> [YOUR TASK] Skip the pictures and give back the rest of the listing exactly.

===== RECORDS FOR THIS TASK =====

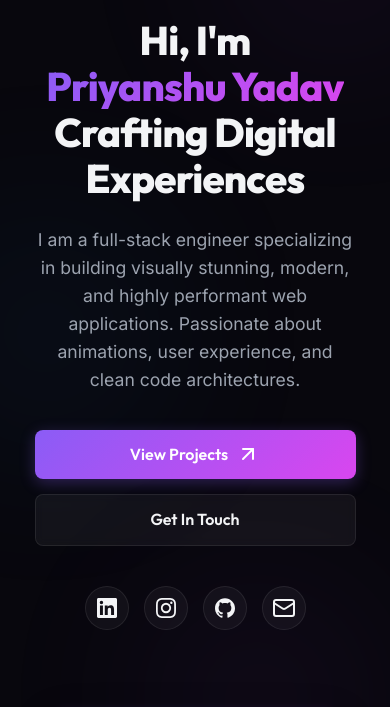
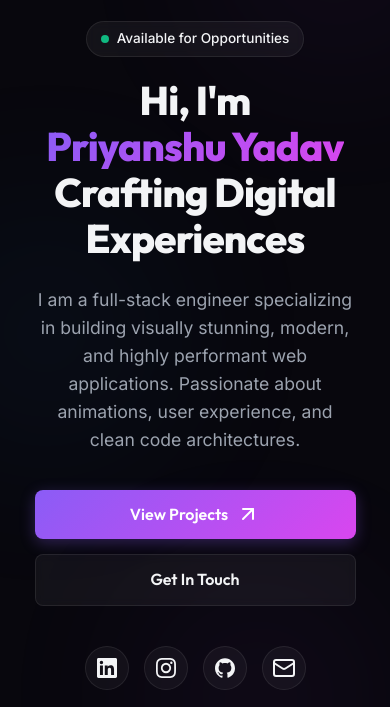
Before and after one commit to Priyanshuydv2006/portfolio, a plain HTML site: page docs/index.html in a window 390 px wide. Shown: the part 99-806 px from the top of the page. Drawn offline with nearby package versions, Linux system fonts and the light colour scheme; no server answers.

Commit message:
Add padding to hero-section for layout adjustment

```diff
--- a/docs/style.css
+++ b/docs/style.css
@@ -1598,6 +1598,10 @@ button, input, select, textarea {
 @media (max-width: 768px) {
   .section {
     padding: 60px 0;
+  }
+
+  .hero-section {
+    padding-top: calc(var(--nav-height) + 40px);
   }
 
   .hero-title {
```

=====

> [PROBLEM SOLUTION]
Before and after one commit to Priyanshuydv2006/portfolio, a plain HTML site: page docs/index.html in a window 390 px wide. Shown: the part 99-806 px from the top of the page. Drawn offline with nearby package versions, Linux system fonts and the light colour scheme; no server answers.

Commit message:
Add padding to hero-section for layout adjustment

```diff
--- a/docs/style.css
+++ b/docs/style.css
@@ -1598,6 +1598,10 @@ button, input, select, textarea {
 @media (max-width: 768px) {
   .section {
     padding: 60px 0;
+  }
+
+  .hero-section {
+    padding-top: calc(var(--nav-height) + 40px);
   }
 
   .hero-title {
```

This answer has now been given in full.